The Broome County EMC makes it a point to work closely with high school, SUNY Broome, and Binghamton University students to provide aid with possible final projects, internships, and/or research opportunities. Below, you will find the projects that have been completed in collaboration with the EMC and students in our area.
Binghamton University Student Projects
Team Green's Capstone Project- Electric Vehicle Charging Point Solutions for Broome County
D. Henry, M. Huang, T. Irizarry, and E. Tremsky
This project was created with the purpose of incentivizing and further developing the use of electric vehicles within Broome County. Through the creation of a website and a deep analysis of optimal charging station locations, we expect to ease the life of electric vehicle owners within the county. The eight optimal locations chosen were Oakdale Mall, Town Square Mall, Vestal High School, Binghamton University, State Theater in Deposit, New York, Broome County Regional Farmers Market, Mobil Gas Station in Whitney Point, New York, and the final location was to be based on the preference of an actual EV owner in the Binghamton area. In light of any difficulties throughout the course of this undertaking, this project has achieved its goal.
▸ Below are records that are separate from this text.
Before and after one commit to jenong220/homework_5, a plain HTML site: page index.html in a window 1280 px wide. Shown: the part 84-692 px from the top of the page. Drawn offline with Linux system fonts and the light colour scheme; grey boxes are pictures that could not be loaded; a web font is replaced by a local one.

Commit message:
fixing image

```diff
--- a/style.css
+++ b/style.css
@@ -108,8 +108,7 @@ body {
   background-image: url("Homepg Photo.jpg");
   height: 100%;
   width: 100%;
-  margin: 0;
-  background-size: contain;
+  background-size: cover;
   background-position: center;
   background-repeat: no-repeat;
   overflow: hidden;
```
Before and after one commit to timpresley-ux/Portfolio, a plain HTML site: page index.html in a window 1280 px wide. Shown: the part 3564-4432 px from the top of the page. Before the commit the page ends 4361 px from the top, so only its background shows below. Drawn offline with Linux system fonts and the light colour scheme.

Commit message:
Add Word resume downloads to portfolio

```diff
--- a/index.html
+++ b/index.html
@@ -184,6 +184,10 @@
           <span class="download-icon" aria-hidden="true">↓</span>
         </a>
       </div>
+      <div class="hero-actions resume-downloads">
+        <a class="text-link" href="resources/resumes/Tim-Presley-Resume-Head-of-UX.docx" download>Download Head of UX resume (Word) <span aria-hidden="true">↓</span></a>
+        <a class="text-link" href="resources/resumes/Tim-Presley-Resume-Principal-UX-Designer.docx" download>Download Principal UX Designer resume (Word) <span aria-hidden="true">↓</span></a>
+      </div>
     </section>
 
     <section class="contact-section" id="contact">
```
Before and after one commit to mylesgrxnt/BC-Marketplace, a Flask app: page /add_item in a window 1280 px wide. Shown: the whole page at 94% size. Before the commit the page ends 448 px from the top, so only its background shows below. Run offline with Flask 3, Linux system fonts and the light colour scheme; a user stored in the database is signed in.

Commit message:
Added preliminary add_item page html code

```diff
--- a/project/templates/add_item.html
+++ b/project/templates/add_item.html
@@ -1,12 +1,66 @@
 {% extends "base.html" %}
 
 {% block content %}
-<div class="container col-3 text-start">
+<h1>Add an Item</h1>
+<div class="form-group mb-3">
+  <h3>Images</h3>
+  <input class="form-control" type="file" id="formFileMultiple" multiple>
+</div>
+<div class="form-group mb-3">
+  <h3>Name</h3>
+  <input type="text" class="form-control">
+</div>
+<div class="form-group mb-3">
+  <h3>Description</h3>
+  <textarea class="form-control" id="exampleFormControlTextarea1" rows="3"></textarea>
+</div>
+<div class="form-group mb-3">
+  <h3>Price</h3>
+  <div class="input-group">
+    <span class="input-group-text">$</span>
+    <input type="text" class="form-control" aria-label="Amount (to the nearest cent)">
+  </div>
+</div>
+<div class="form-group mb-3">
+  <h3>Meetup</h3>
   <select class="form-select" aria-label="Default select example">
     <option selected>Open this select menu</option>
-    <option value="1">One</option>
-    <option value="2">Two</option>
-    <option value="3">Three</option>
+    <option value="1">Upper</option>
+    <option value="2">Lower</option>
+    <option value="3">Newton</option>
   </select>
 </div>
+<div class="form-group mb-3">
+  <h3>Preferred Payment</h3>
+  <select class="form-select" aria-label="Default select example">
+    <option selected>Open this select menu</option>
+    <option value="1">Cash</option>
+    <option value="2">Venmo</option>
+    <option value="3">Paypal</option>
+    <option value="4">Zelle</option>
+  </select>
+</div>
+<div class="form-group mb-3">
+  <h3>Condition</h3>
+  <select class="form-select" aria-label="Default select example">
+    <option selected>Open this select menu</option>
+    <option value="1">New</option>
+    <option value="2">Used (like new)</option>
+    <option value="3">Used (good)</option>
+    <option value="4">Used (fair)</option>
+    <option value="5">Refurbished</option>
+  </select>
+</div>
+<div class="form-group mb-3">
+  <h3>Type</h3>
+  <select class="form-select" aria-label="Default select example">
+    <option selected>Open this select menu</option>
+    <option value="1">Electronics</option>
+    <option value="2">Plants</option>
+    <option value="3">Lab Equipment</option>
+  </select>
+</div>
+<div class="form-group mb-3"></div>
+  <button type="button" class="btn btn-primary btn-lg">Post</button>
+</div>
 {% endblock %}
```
We have produced the desired deliverables of a website and brochure along with a sound infrastructure plan for the installation of EV charging stations throughout Broome County.
Evaluation of Current Knowledge and Attitudes Towards Waste Management in Broome County
S. Bouillon, C. Davey, B. Goodman, L. Kidd, C. Manolian, and D. Tepe
Waste management is a multifaceted process concerning local governance, county resident participation, and education. To gain better understanding of attitudes towards food waste management and recycling in the county, a voluntary survey was issued this past Fall season by the Broome County Environmental Management Council, spearheaded by Binghamton University students, to Broome County residents at public events. The findings from this survey reflect positively on residents’ attitudes toward food waste management. Our analysis shows that home ownership was the most prominent factor in a person’s willingness to compost, for example. The survey also reveals a strong preference for home composting bins, curbside pickup (at a cost), and neighborhood drop-off as the composting programs of choice. This demonstrates that the survey-takers overwhelmingly value convenience.